Accommodating a new type of relationship:
In the 1950s, developmental psychologist Jean Piaget introduced the idea of assimilation and accommodation as a means to understand children’s intellectual development.
Of course, Piaget’s theory of cognitive development is complex and most often applied to children. But, I find the idea of assimilation and accommodation stands on its own and can be helpful in understanding situations throughout our lifespan.
Basically, Piaget said people have specific frameworks for understanding the world and everything in it. He called these frameworks schemas. He said that when a person is faced with an experience that is new or unfamiliar, they first try to understand it using their existing framework (or schema). This is what he called assimilation.
If they cannot assimilate their experience, they must change or build upon their current understanding to accommodate the new reality. Through accommodation, the mind is stretched, and another layer of nuance is added to the world. And this is what I think sometimes happens after a loss. When a person’s eyes are open to the possibility that people who are gone aren’t really gone, they restructure their understanding of the world to accommodate this new reality.
Personally, to accommodate an ongoing relationship with my mother, I had to open my mind to dimensions of love, attachment, family, and connection that I never knew existed. It wasn’t until the experience of loss forced me to redefine these things that I could have fully understood how it was possible.
Why do people think we move on after death?
Someone recently asked us, “Why do people think we move on after death?” I have a few responses to this question. But one of my best guesses is, many of us have to learn the truth about grief for ourselves. Before experiencing loss, many people have a framework (or schema) that doesn’t accommodate an ongoing experience. Perhaps, in large part, because they’ve been told otherwise.
It’s worth noting that a recent century of grief theory led us to believe that “moving on” was the goal. Throughout most of the 20th century, the idea that grief evolves through stages or phases reigned supreme. And these goalposts end with things like “detachment,” “recovery,” “acceptance,” or “new life.” Whether intended or not (and often it wasn’t), the message received was that it’s healthy to get over it and move on.

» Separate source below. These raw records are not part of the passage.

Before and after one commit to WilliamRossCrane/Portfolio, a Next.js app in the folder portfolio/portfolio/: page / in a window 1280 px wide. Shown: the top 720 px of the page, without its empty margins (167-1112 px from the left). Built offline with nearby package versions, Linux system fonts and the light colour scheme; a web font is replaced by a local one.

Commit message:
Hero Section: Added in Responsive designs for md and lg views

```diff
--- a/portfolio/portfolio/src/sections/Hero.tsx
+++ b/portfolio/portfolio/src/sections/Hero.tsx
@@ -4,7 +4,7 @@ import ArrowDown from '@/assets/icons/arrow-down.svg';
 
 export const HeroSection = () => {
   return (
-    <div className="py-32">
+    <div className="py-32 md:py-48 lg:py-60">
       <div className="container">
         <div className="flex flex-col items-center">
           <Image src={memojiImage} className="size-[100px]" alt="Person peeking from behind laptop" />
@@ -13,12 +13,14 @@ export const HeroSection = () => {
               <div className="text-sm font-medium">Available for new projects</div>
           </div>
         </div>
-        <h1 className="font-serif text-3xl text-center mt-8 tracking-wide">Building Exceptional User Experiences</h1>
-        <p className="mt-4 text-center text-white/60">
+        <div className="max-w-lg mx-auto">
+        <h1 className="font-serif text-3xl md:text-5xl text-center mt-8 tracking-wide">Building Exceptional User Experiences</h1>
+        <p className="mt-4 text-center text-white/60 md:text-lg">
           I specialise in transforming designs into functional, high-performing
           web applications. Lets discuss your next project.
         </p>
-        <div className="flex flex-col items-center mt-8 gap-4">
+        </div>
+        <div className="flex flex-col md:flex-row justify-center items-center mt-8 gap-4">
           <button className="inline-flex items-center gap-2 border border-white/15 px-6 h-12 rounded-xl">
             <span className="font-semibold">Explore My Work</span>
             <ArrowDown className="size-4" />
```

And until you experience loss, you have little reason to doubt what you’re told. It’s not until someone wants to think about, talk to, and love a person who has died that they realize the goal of “moving on after death” is illogical.

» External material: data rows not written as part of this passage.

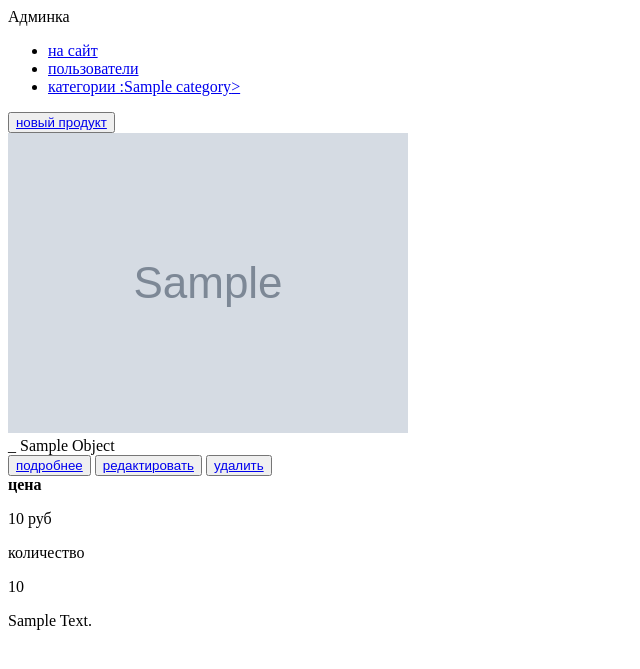
After one commit to Dann38/django_geekshop, a Django app: template geekshop/adminapp/templates/adminapp/products.html in a window 1280 px wide. The commit adds this page. Shown: the top 669 px of the page, without its empty margins (0-640 px from the left). Run offline with Django 3.2, Linux system fonts and the light colour scheme; the template is opened without the code that fills it: most values are stand-ins (such as "Sample title", 1, 10 or a date in 2020); grey boxes marked "Sample" are stand-in pictures.

Commit message:
Админка работает

```diff
--- a/geekshop/adminapp/templates/adminapp/base.html
+++ b/geekshop/adminapp/templates/adminapp/base.html
@@ -11,11 +11,11 @@
         </div>
         {% block menu %}
             <div class="admin_menu">
-                {% include 'admainapp/includes/inc_menu.html' %}
+                {% include 'adminapp/includes/inc_menu.html' %}
             </div>
         {% endblock %}
 
-        {% block content %}
+        {% block context %}
         {% endblock %}
     </div>
 </body>
--- a/geekshop/adminapp/templates/adminapp/includes/inc_menu.html
+++ b/geekshop/adminapp/templates/adminapp/includes/inc_menu.html
@@ -1,6 +1,6 @@
 <ul class="menu">
     <li>
-        <a href="{% url 'main' %}">
+        <a href="{% url 'mainapp:main' %}">
             на сайт
         </a>
     </li>
--- /dev/null
+++ b/geekshop/adminapp/templates/adminapp/products.html
@@ -0,0 +1,47 @@
+{% extends 'adminapp/base.html' %}
+{% load staticfiles %}
+
+{% block context %}
+     <div class="products_list">
+        <button class="new_product">
+            <a href="{% url 'admin:product_create' category.pk %}">
+                новый продукт
+            </a>
+        </button>
+        {% for object in objects %}
+            <div class="product_record">
+                <img src="/media/{{ object.image|default:'products_images/default.jpg' }}"
+                     alt="{{ object.name }}">
+                <div class="product_name">_
+                    {{ object.name|title }}
+                </div>
+                <div class="product_actions">
+                     <button>
+                        <a href="{% url 'admin:product_read' object.pk %}">
+                            подробнее
+                        </a>
+                    </button>
+                    <button>
+                        <a href="{% url 'admin:product_update' object.pk %}">
+                            редактировать
+                        </a>
+                    </button>
+                    <button>
+                        <a href="{% url 'admin:product_delete' object.pk %}">
+                            удалить
+                        </a>
+                    </button>
+                </div>
+                <div class="summary">
+                    <b>цена</b>
+                    <p>{{ object.price }} руб </p>
+                    <p>количество</p>
+                    <p>{{ object.quantity }}</p>
+                </div>
+                <div class="category_desc">
+                    {{ object.short_desc|title }}
+                </div>
+            </div>
+        {% endfor%}
+    </div>
+{% endblock %}
--- a/geekshop/adminapp/templates/adminapp/users.html
+++ b/geekshop/adminapp/templates/adminapp/users.html
@@ -9,6 +9,7 @@
             </a>
         </button>
         {% for object in objects %}
+
             <div class="user_record {% if not object.is_active %}not_active{% endif %}">
                 <img src="/media/{{ object.avatar|default:'users_avatars/default.jpg' }}" alt="{{ object.username}}">
                 <div class="user_role">
--- a/geekshop/adminapp/urls.py
+++ b/geekshop/adminapp/urls.py
@@ -16,7 +16,7 @@ urlpatterns = [
 
     path('products/create/category/<int:pk>/', adminapp.product_create, name='product_create'),
     path('products/read/category/<int:pk>/', adminapp.products, name='products'),
-    path('products/read/<int:pk>/', adminapp.products, name='product_read'),
+    path('products/read/<int:pk>/', adminapp.product_read, name='product_read'),
     path('products/update/category/<int:pk>/', adminapp.product_update, name='product_update'),
     path('products/delete/<int:pk>/', adminapp.product_delete, name='product_delete'),
 ]
--- a/geekshop/adminapp/views.py
+++ b/geekshop/adminapp/views.py
@@ -1,6 +1,6 @@
 from django.shortcuts import get_object_or_404, render
 from authapp.models import ShopUser
-from ..mainapp.models import Product, CategoryProducts
+from mainapp.models import Product, CategoryProducts
 
 
 
```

We should acknowledge here that there are reasons why a person might want to move on after death. For example, a relationship that was troubled in life may remain troubled in death. In these instances, the person may actually feel that staying connected is harmful.
Does it have to be this way?
I don’t think humans can’t believe grief and love are ongoing without having experienced loss themselves. Though a person may not precisely understand what it feels like to love someone who’s died, they can still know that ongoing grief and connections are normal. The problem is that, as we’ve just established, many are not primed to see it that way. And we, as grievers, often aren’t outspoken about the truth.
When I think back to life before loss, I wonder if I missed any clues about the realities of grief. For example, my mother showed me hints of her continued adoration of her mother who died before I was born. But were there signs of a continued and ongoing connection? I don’t think so.
People often keep their relationships with deceased loved ones private for many reasons. Maybe chief among them, they’re afraid they’ll be misunderstood by a society that still partly believes ongoing connections are odd. Or perhaps they worry others will make them feel wrong for nurturing a relationship they cherish.
Here at WYG, we often lament the burdens that fall to grieving people. Should grievers be expected to use their limited bandwidth to help others understand? Should they risk being judged or misunderstood? There is no right or wrong answer. Whether you talk about your grief and your loved one is a personal decision.But I do believe that when someone shares their experience it can help change how we all see grief.
For anyone interested in learning more about continuing bonds with deceased loved ones:
- A Grief Concept You Should Care About: Continuing Bonds
- 16 Tips for Continuing Bonds With People We’ve Lost
- Continuing Bonds: Shifting the Grief Paradigm
We invite you to share your experiences, questions, and resource suggestions with the WYG community in the discussion section below.